+++ Records provided
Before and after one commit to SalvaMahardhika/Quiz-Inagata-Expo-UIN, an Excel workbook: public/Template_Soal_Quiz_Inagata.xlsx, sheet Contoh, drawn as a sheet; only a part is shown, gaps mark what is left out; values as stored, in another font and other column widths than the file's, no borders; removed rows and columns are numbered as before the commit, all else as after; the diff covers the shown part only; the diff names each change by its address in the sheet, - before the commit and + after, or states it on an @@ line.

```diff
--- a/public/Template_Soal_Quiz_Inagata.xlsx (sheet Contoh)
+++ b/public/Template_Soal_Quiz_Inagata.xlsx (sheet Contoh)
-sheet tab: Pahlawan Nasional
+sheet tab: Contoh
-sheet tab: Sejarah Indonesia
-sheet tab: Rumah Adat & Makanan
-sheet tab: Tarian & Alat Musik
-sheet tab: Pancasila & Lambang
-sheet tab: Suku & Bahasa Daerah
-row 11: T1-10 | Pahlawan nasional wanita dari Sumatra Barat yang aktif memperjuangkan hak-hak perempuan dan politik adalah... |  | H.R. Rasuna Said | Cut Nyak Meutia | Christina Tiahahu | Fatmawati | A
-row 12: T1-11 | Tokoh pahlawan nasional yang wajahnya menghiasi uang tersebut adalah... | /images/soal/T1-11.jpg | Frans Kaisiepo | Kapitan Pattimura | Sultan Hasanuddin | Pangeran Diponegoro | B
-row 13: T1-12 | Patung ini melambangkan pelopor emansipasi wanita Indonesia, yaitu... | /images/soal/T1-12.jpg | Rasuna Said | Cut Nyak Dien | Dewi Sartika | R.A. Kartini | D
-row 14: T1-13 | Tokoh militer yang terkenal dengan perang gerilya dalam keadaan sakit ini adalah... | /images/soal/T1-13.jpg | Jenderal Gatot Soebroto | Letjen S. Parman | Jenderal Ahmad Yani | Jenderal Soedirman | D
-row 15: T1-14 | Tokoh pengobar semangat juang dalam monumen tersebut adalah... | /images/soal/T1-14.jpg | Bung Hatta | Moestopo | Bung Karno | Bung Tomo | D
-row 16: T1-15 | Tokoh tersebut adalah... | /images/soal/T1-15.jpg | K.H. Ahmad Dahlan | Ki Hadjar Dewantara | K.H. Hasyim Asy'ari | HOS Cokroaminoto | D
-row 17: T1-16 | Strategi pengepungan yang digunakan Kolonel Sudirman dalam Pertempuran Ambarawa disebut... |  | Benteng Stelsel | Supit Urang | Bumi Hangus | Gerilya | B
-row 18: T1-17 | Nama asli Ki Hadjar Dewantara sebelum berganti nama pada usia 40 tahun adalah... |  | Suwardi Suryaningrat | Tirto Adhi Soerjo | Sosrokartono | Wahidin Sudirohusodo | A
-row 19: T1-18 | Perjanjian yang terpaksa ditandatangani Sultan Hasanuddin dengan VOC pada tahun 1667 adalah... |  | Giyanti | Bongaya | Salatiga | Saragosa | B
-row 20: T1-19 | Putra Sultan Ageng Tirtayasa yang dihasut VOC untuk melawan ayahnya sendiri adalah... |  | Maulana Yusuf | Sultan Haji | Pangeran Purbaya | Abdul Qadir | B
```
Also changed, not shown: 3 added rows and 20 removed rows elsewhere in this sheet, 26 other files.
++++++
Wherever the word "Hadjar" appears in the records above, copy that line.

Completed task:
-row 16: T1-15 | Tokoh tersebut adalah... | /images/soal/T1-15.jpg | K.H. Ahmad Dahlan | Ki Hadjar Dewantara | K.H. Hasyim Asy'ari | HOS Cokroaminoto | D
-row 18: T1-17 | Nama asli Ki Hadjar Dewantara sebelum berganti nama pada usia 40 tahun adalah... |  | Suwardi Suryaningrat | Tirto Adhi Soerjo | Sosrokartono | Wahidin Sudirohusodo | A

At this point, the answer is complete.